“Wallner is a rising voice of a generation, and she has done remarkable work in visualising gender fluidity when it comes to watches,” says John Reardon, New York’s vintage-Patek king, who goes by the handle @collectabilityllc. “She brings long-overdue attention to the watches famous women are wearing, rather than just their clothes and accessories.” And she has brought the same sensibilities to paid partnerships with, among others, eBay and The RealReal.
A typical @dimepiece.co post will feature a picture of, say, Drew Barrymore hoisting a bottle of Dom Pérignon aloft with an Hermès Kelly Lock watch dangling off the wrist, or Kendall Jenner in a Cartier Baignoire, and a swipe for further detailed images. It is not just about women: one of her most interesting posts featured the Puerto Rican rapper and songwriter Bad Bunny wearing a late-20th-century, gem-set Patek, reflecting the tastes of a generation that views ’90s watches as vintage.
The vigilante: Anish Bhatt
Anish Bhatt is on a mission to out the fakers on social media.“I was seeing big celebrities, influencers, people with big followings not just wearing but showing off fake watches,” he says. “As someone who knows the effort it’s taken to buy certain pieces, and the achievement that represents to me as a collector, I find it offensive.” It was after seeing someone at a car event in St Moritz flexing a fake Tiffany Nautilus that he decided to act: he finds it particularly egregious if they can afford the real thing. “There are 170 of these Tiffany Patek Nautiluses that were made.

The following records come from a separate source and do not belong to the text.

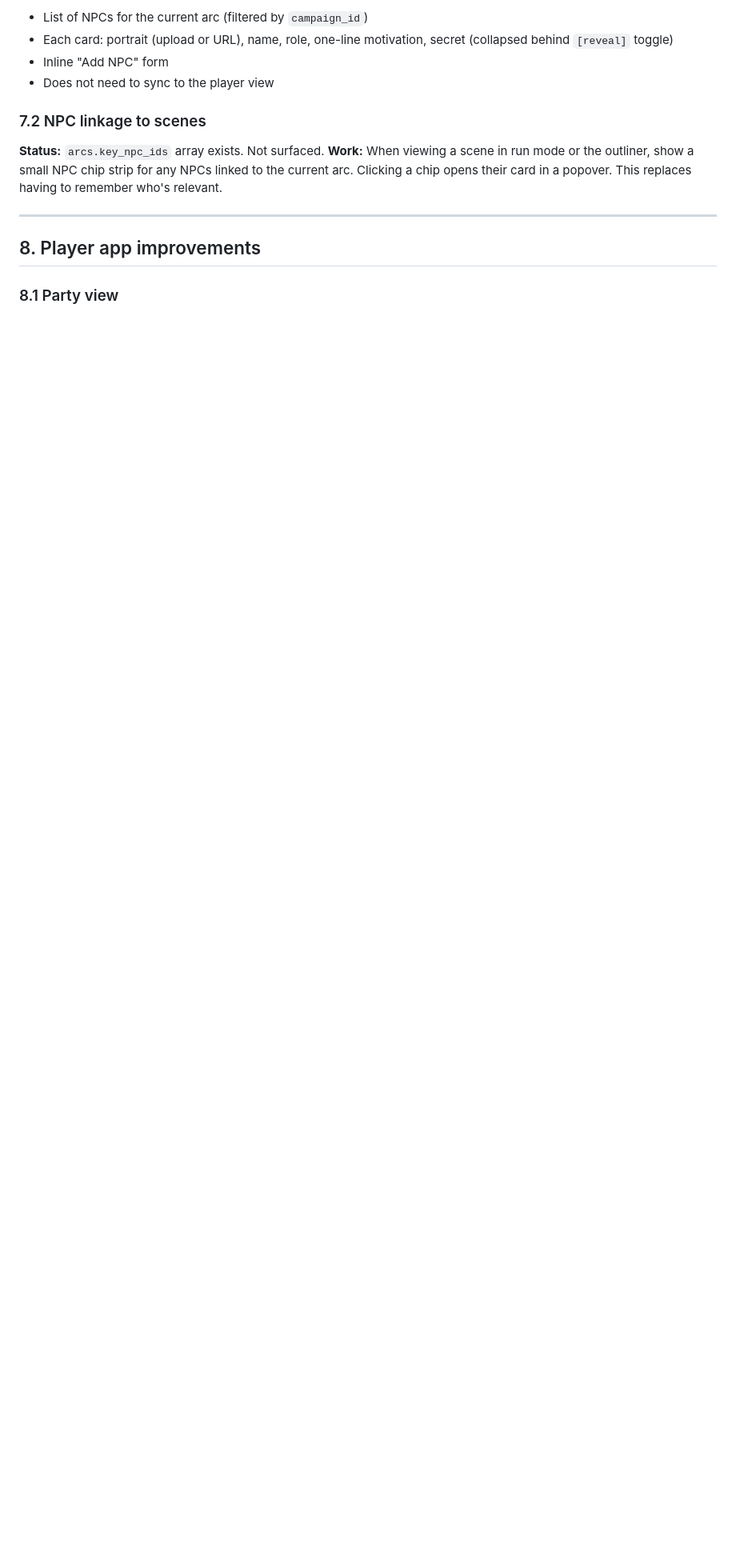
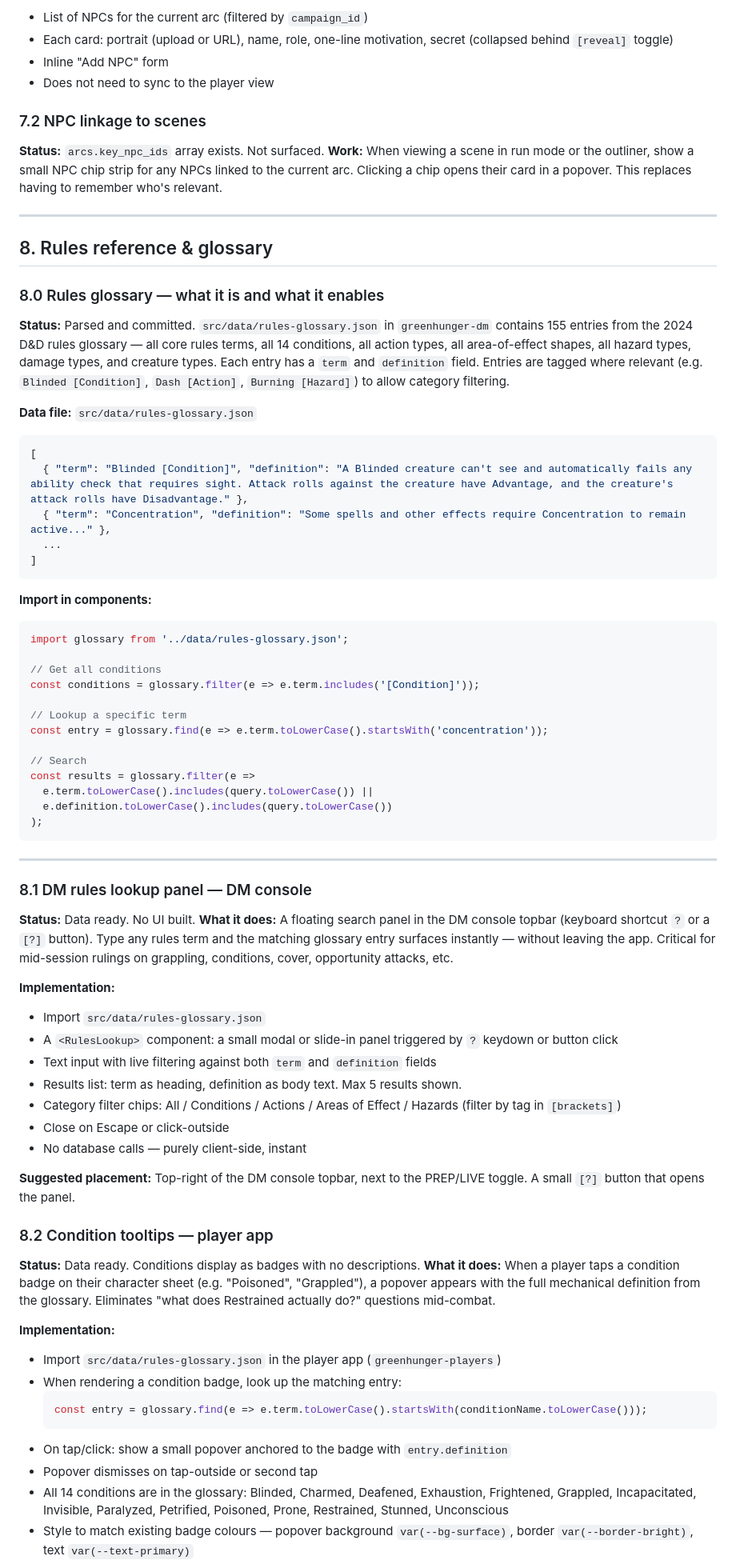
Before and after one commit to emilrpohl-commits/greenhunger-dm, a Markdown page: docs/ROADMAP.md, the part around one of its changes. Shown at 80% size. GitHub-like rendering; blank space fills up the shorter version.

Commit message:
Add rules glossary section to roadmap — §8 with data file, implementation spec, and priority updates

````diff
--- a/docs/ROADMAP.md
+++ b/docs/ROADMAP.md
@@ -182,6 +182,66 @@ Note: spell descriptions are NOT in D&D Beyond PDF exports. New spells need desc
 
 ---
 
-## 8. Player app improvements
+## 8. Rules reference & glossary
 
-### 8.1 Party view
+### 8.0 Rules glossary — what it is and what it enables
+**Status:** Parsed and committed. `src/data/rules-glossary.json` in `greenhunger-dm` contains 155 entries from the 2024 D&D rules glossary — all core rules terms, all 14 conditions, all action types, all area-of-effect shapes, all hazard types, damage types, and creature types. Each entry has a `term` and `definition` field. Entries are tagged where relevant (e.g. `Blinded [Condition]`, `Dash [Action]`, `Burning [Hazard]`) to allow category filtering.
+
+**Data file:** `src/data/rules-glossary.json`
+```json
+[
+  { "term": "Blinded [Condition]", "definition": "A Blinded creature can't see and automatically fails any ability check that requires sight. Attack rolls against the creature have Advantage, and the creature's attack rolls have Disadvantage." },
+  { "term": "Concentration", "definition": "Some spells and other effects require Concentration to remain active..." },
+  ...
+]
+```
+
+**Import in components:**
+```js
+import glossary from '../data/rules-glossary.json';
+
+// Get all conditions
+const conditions = glossary.filter(e => e.term.includes('[Condition]'));
+
+// Lookup a specific term
+const entry = glossary.find(e => e.term.toLowerCase().startsWith('concentration'));
+
+// Search
+const results = glossary.filter(e =>
+  e.term.toLowerCase().includes(query.toLowerCase()) ||
+  e.definition.toLowerCase().includes(query.toLowerCase())
+);
+```
+
+---
+
+### 8.1 DM rules lookup panel — DM console
+**Status:** Data ready. No UI built.
+**What it does:** A floating search panel in the DM console topbar (keyboard shortcut `?` or a `[?]` button). Type any rules term and the matching glossary entry surfaces instantly — without leaving the app. Critical for mid-session rulings on grappling, conditions, cover, opportunity attacks, etc.
+
+**Implementation:**
+- Import `src/data/rules-glossary.json`
+- A `<RulesLookup>` component: a small modal or slide-in panel triggered by `?` keydown or button click
+- Text input with live filtering against both `term` and `definition` fields
+- Results list: term as heading, definition as body text. Max 5 results shown.
+- Category filter chips: All / Conditions / Actions / Areas of Effect / Hazards (filter by tag in `[brackets]`)
+- Close on Escape or click-outside
+- No database calls — purely client-side, instant
+
+**Suggested placement:** Top-right of the DM console topbar, next to the PREP/LIVE toggle. A small `[?]` button that opens the panel.
+
+### 8.2 Condition tooltips — player app
+**Status:** Data ready. Conditions display as badges with no descriptions.
+**What it does:** When a player taps a condition badge on their character sheet (e.g. "Poisoned", "Grappled"), a popover appears with the full mechanical definition from the glossary. Eliminates "what does Restrained actually do?" questions mid-combat.
+
+**Implementation:**
+- Import `src/data/rules-glossary.json` in the player app (`greenhunger-players`)
+- When rendering a condition badge, look up the matching entry:
+  ```js
+  const entry = glossary.find(e => e.term.toLowerCase().startsWith(conditionName.toLowerCase()));
+  ```
+- On tap/click: show a small popover anchored to the badge with `entry.definition`
+- Popover dismisses on tap-outside or second tap
+- All 14 conditions are in the glossary: Blinded, Charmed, Deafened, Exhaustion, Frightened, Grappled, Incapacitated, Invisible, Paralyzed, Petrified, Poisoned, Prone, Restrained, Stunned, Unconscious
+- Style to match existing badge colours — popover background `var(--bg-surface)`, border `var(--border-bright)`, text `var(--text-primary)`
+
````
Also changed, not shown: other parts of docs/ROADMAP.md (+44 -21 lines).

And there are thousands of replicas in circulation. So if you have the relationship with Tiffany and are allocated a 5711 Tiffany at retail, you don’t want to be at a dinner table next to some guy wearing a fake telling everyone that it’s real.”
For a while, Instagram blocked his account. “It was only when some very big watch brands, I won’t say who, wrote to Meta to say that what we’re doing is protecting the legitimate IP of products that they spent years developing that we were let back on again.”
When he is not calling out fakers, Bhatt peddles a world of exuberant consumption, in which he, as protagonist and flexer-in-chief, plays the role of a Lamborghini-loving, yacht-hopping, Cristal-chugging Virgil, guiding millions through the Inferno of horology hype. He started collecting watches in his mid-20s when he was working at an electronics store in Hammersmith by day and DJing at night. “At that time there wasn’t anyone my age or demographic whom I could talk to about watches. So I started a blog and then migrated to social media.” He was a pioneer during a halcyon age when the digital world was new. “When I joined, Instagram only had 25 million users,” he reminisces.
After more than a decade on the platform, he still believes “the audience on Instagram is the highest quality”, but he monitors TikTok too. “The trend recently on TikTok has been dealers on 47th Street doing live uncut videos of their negotiations. They’re getting, like, 500,000 views per video and a lot of interaction.”
Now 41, he feels his role has evolved beyond being a celebrity influencer. His company works with a number of brands on marketing and content provision. “Often in the watch industry we talk technical jargon that is indecipherable to anyone not in the club. It is an exclusive world that we are trying to make a little more inclusive.” He shrugs. “For instance, for Greubel Forsey we are working on a big project to present their technical prowess in a way that appeals to the sort of collectors who would appreciate the brand if only they could understand it a bit better. The more people take an interest in it, the better it is for all of us.”
Just don’t let him catch you wearing a fake Tiffany Nautilus.